Billes Spelling Variations
Spelling variations in names were a common occurrence before English spelling was standardized a few hundred years ago. In the Middle Ages, even the literate spelled their names differently as the English language incorporated elements of French, Latin, and other European languages. Many variations of the name Billes have been found, including: Bill, Bills, Billes and others.
Early Notables of the Billes family (pre 1700)
Distinguished members of the family include William Bill (d. 1501), Dean of Westminster, son of John Bill of Ashwell, Hertfordshire, and brother of Thomas Bill, M.D., of the same place, and of St. Bartholomew's, London, physician to Henry VIII. He was educated at St. John's College, Cambridge, where he...
Another 48 words (3 lines of text) are included under the topic Early Billes Notables in all our PDF Extended History products and printed products wherever possible.
Migration of the Billes family to Ireland
Some of the Billes family moved to Ireland, but this topic is not covered in this excerpt.
Another 57 words (4 lines of text) about their life in Ireland is included in all our PDF Extended History products and printed products wherever possible.
Billes migration to the United States +
Families began migrating abroad in enormous numbers because of the political and religious discontent in England. Often faced with persecution and starvation in England, the possibilities of the New World attracted many English people. Although the ocean trips took many lives, those who did get to North America were instrumental in building the necessary groundwork for what would become for new powerful nations. Among the first immigrants of the name Billes, or a variant listed above to cross the Atlantic and come to North America were :
Billes Settlers in United States in the 19th Century
- Seraphin Billes, aged 29, who landed in New Orleans, La in 1836 
Related Stories +
The Billes Motto +
The motto was originally a war cry or slogan. Mottoes first began to be shown with arms in the 14th and 15th centuries, but were not in general use until the 17th century. Thus the oldest coats of arms generally do not include a motto. Mottoes seldom form part of the grant of arms: Under most heraldic authorities, a motto is an optional component of the coat of arms, and can be added to or changed at will; many families have chosen not to display a motto.
Motto: Omne solum patria
Motto Translation: Every land is a man's country.

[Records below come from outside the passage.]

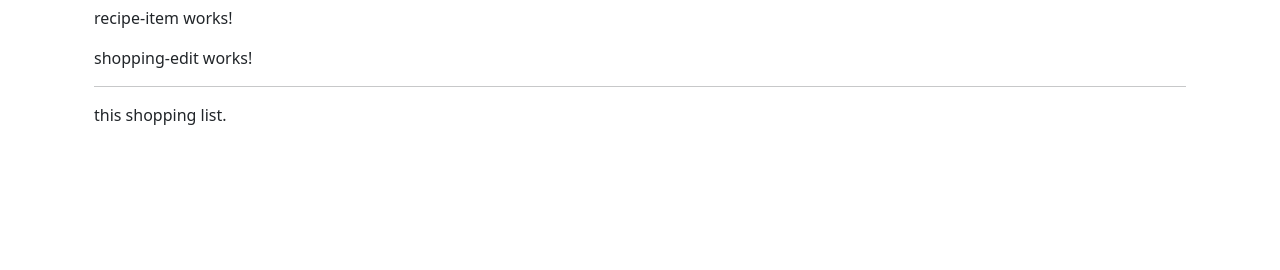
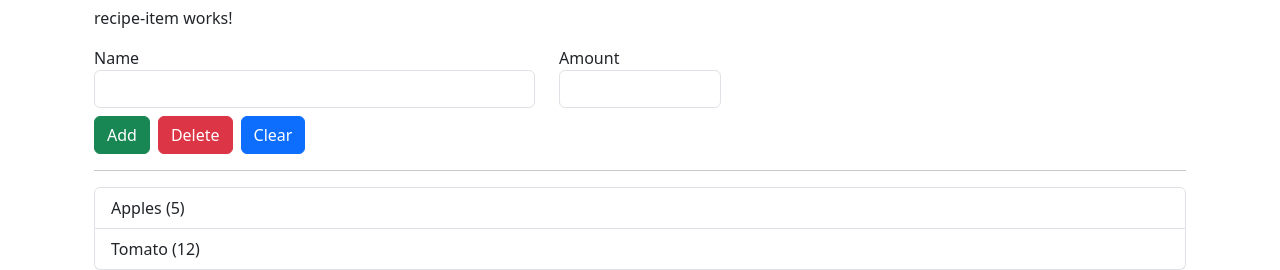
Before and after one commit to HassanAijaz/recipe-app, an Angular app: page / in a window 1280 px wide. Shown: the part 1188-1458 px from the top of the page. Before the commit the page ends 1331 px from the top, so only its background shows below. Built offline with nearby package versions, Linux system fonts and the light colour scheme.

Commit message:
Implement the shopping list  and edit html and style

```diff
--- /dev/null
+++ b/src/app/shared/Ingredient.model.ts
@@ -0,0 +1,8 @@
+export class Ingredient {
+    // public name : string;
+    // public ammount : number;
+
+    constructor(
+        public name: string, public ammount: number
+    ) { }
+}
--- a/src/app/shoping-list/shopping-edit/shopping-edit.component.html
+++ b/src/app/shoping-list/shopping-edit/shopping-edit.component.html
@@ -1 +1,24 @@
-<p>shopping-edit works!</p>
+<div class="row">
+    <div class="col-md-12">
+        <form>
+            <div class="row">
+                <div class="col-md-5">
+                    <label for="name">Name</label>
+                    <input type="text" id="name" class="form-control" placeholder="">
+                </div>
+                <div class="col-md-2">
+                    <label for="amount">Amount</label>
+                    <input type="number" id="amount" class="form-control" placeholder="">
+                </div>
+            </div>
+
+            <div class="row pt-2">
+                <div class="col-md-12">
+                    <button type="submit" class="btn btn-success">Add</button>
+                    <button type="button" class="btn btn-danger ms-2">Delete</button>
+                    <button type="button" class="btn btn-primary ms-2">Clear</button>
+                </div>
+            </div>
+        </form>
+    </div>
+</div>
--- a/src/app/shoping-list/shopping-list.component.html
+++ b/src/app/shoping-list/shopping-list.component.html
@@ -3,7 +3,11 @@
         <div class="col">
             <app-shopping-edit></app-shopping-edit>
             <hr>
-            <p>this shopping list.</p>
+            <ul class="list-group">
+                <li class="list-group-item" *ngFor="let ingredient of ingredients">
+                    {{ingredient.name}} ({{ingredient.ammount}})
+                </li>
+            </ul>
         </div>
     </div>
 </div>
--- a/src/app/shoping-list/shopping-list.component.ts
+++ b/src/app/shoping-list/shopping-list.component.ts
@@ -1,4 +1,5 @@
 import { Component } from '@angular/core';
+import { Ingredient } from '../shared/Ingredient.model';
 
 @Component({
   selector: 'app-shoping-list',
@@ -7,4 +8,9 @@ import { Component } from '@angular/core';
 })
 export class ShoppingListComponent {
 
+  ingredients: Ingredient[] = [
+    new Ingredient("Apples",5),
+    new Ingredient("Tomato",12),
+  ]
+
 }
```
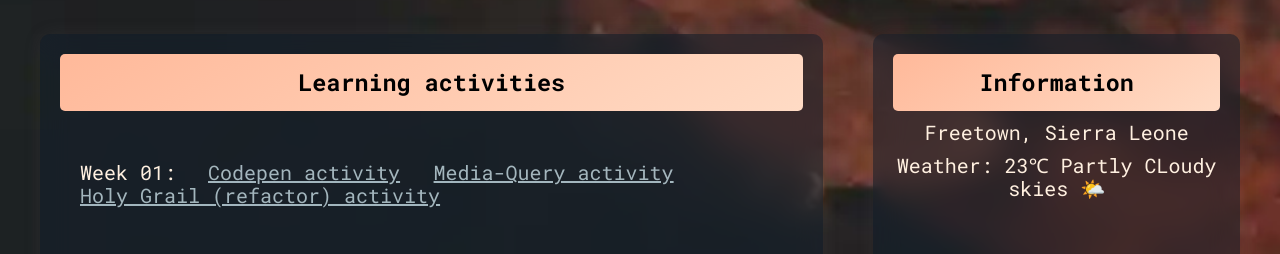
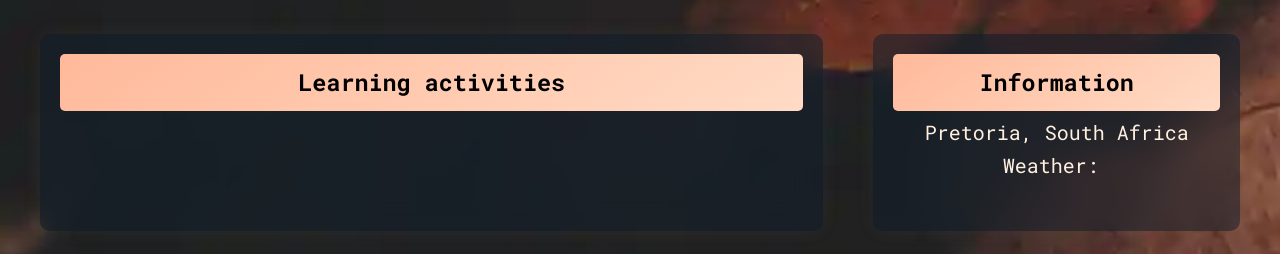
Before and after one commit to Koigor97/wdd231, a plain HTML site: page index.html in a window 1280 px wide. Shown: the part 1260-1514 px from the top of the page. Drawn offline with Linux system fonts and the light colour scheme; no server answers.

Commit message:
modify index.html

```diff
--- a/index.html
+++ b/index.html
@@ -75,7 +75,7 @@
       <div class="activity-sec card">
         <h3>Learning activities</h3>
         <ul>
-          <li>
+          <!-- <li>
             Week 01:
             <a href="https://codepen.io/KoiMonga/pen/KKbWNpZ" target="_blank">
               Codepen activity
@@ -120,14 +120,14 @@
           <li>
             Week 06:
             <a href="#">[X]</a>
-          </li>
+          </li> -->
         </ul>
       </div>
 
       <div class="weather-sec card">
         <h3>Information</h3>
-        <p>Freetown, Sierra Leone</p>
-        <p>Weather: 23℃ Partly CLoudy skies 🌤️</p>
+        <p>Pretoria, South Africa</p>
+        <p>Weather: <span class="weather-box"></span> <img class="weather-icon" src="" alt=""></p>
         <p class="page-visit"></p>
       </div>
     </section>
```
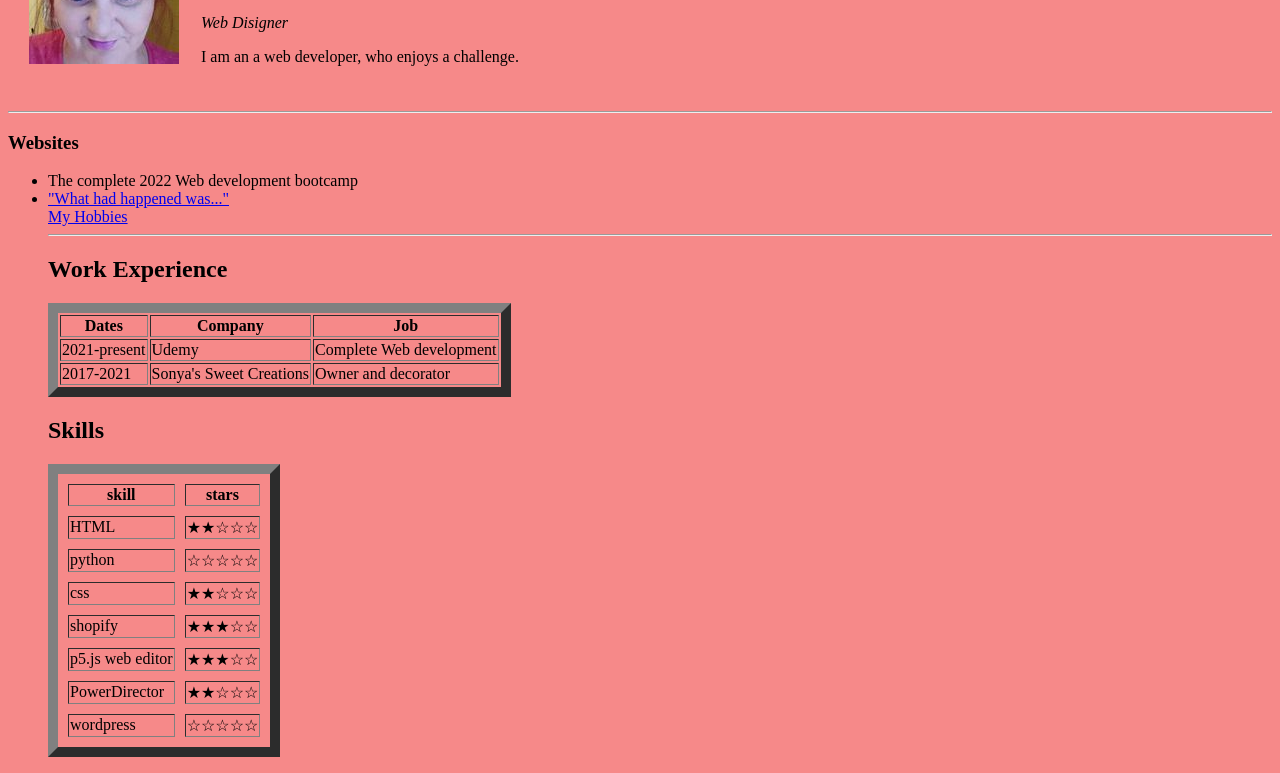
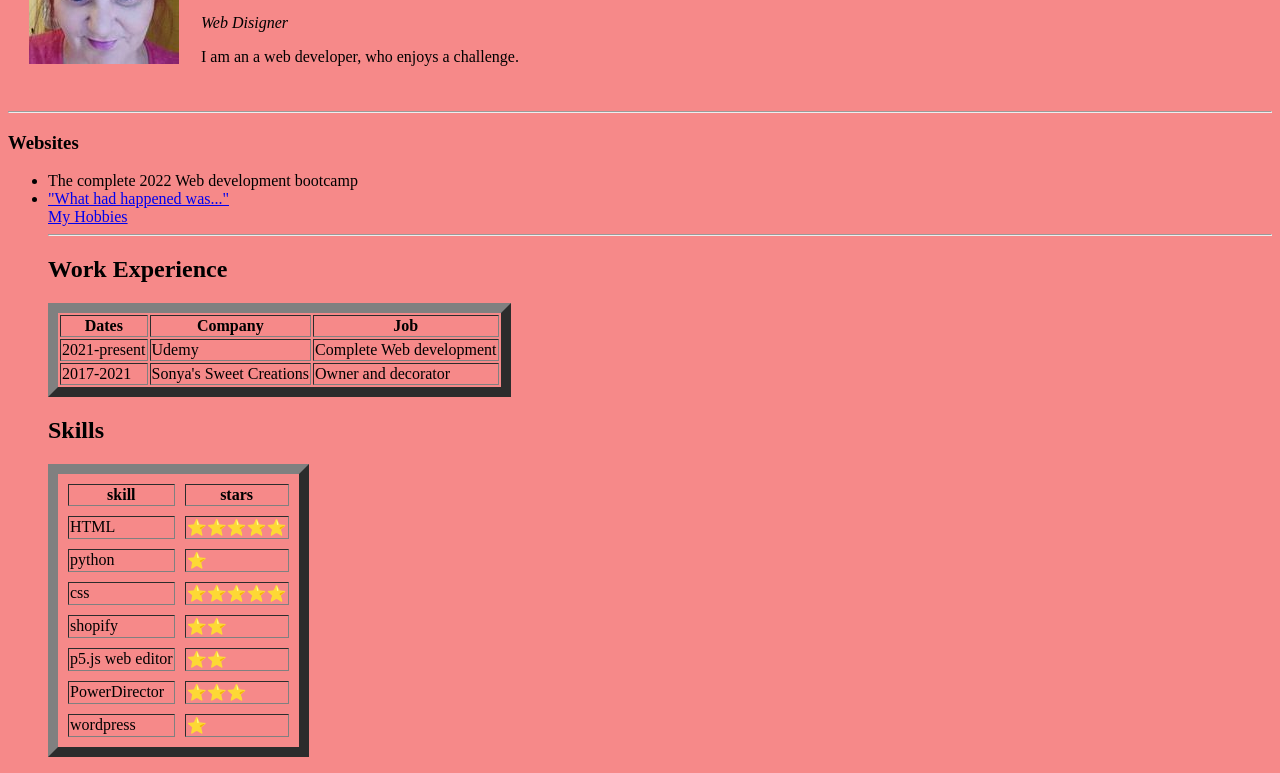
Before and after one commit to Zara1983/cv3, a plain HTML site: page index.html in a window 1280 px wide. Shown: the part 129-902 px from the top of the page. Drawn offline with Linux system fonts and the light colour scheme.

Commit message:
different stars

```diff
--- a/index.html
+++ b/index.html
@@ -66,31 +66,32 @@
 
         <tr>
           <td>HTML</td>
-          <td>★★☆☆☆</td>
+          <td>⭐⭐⭐⭐⭐</td>
         </tr>
         <tr>
           <td>python</td>
-          <td>☆☆☆☆☆</td>
+          <td>⭐</td>
         </tr>
         <tr>
           <td>css</td>
-          <td>★★☆☆☆</td>
+          <td>⭐⭐⭐⭐⭐</td>
+
         </tr>
         <tr>
           <td>shopify</td>
-          <td>★★★☆☆</td>
+          <td>⭐⭐</td>
         </tr>
         <tr>
           <td>p5.js web editor</td>
-          <td>★★★☆☆</td>
+          <td>⭐⭐</td>
         </tr>
         <tr>
           <td>PowerDirector</td>
-          <td>★★☆☆☆</td>
+          <td>⭐⭐⭐</td>
         </tr>
         <tr>
           <td>wordpress</td>
-          <td>☆☆☆☆☆</td>
+          <td>⭐</td>
         </tr>
       </tbody>
       <tfoot>
```
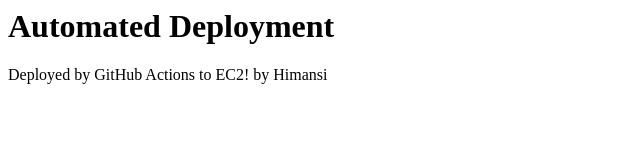
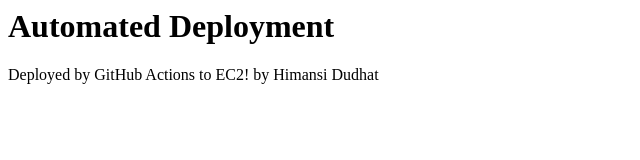
Before and after one commit to HimansiD55/tech-app-pro, a plain HTML site: page index.html in a window 1280 px wide. Shown: the full height of the page, 0-640 px from the left. Drawn offline with Linux system fonts and the light colour scheme.

Commit message:
edit index

```diff
--- a/index.html
+++ b/index.html
@@ -1,2 +1,2 @@
 <h1>Automated Deployment</h1>
-<p>Deployed by GitHub Actions to EC2! by Himansi</p>
+<p>Deployed by GitHub Actions to EC2! by Himansi Dudhat</p>
```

- ^ Reaney, P.H and R.M. Wilson, A Dictionary of English Surnames. London: Routledge, 1991. Print. (ISBN 0-415-05737-X)
- ^ Dickinson, F.H., Kirby's Quest for Somerset of 16th of Edward the 3rd London: Harrison and Sons, Printers in Ordinary to Her Majesty, St, Martin's Lane, 1889. Print.
- ^ Bardsley, C.W, A Dictionary of English and Welsh Surnames: With Special American Instances. Wiltshire: Heraldry Today, 1901. Print. (ISBN 0-900455-44-6)
- ^ Filby, P. William, Meyer, Mary K., Passenger and immigration lists index : a guide to published arrival records of about 500,000 passengers who came to the United States and Canada in the seventeenth, eighteenth, and nineteenth centuries. 1982-1985 Cumulated Supplements in Four Volumes Detroit, Mich. : Gale Research Co., 1985, Print (ISBN 0-8103-1795-8)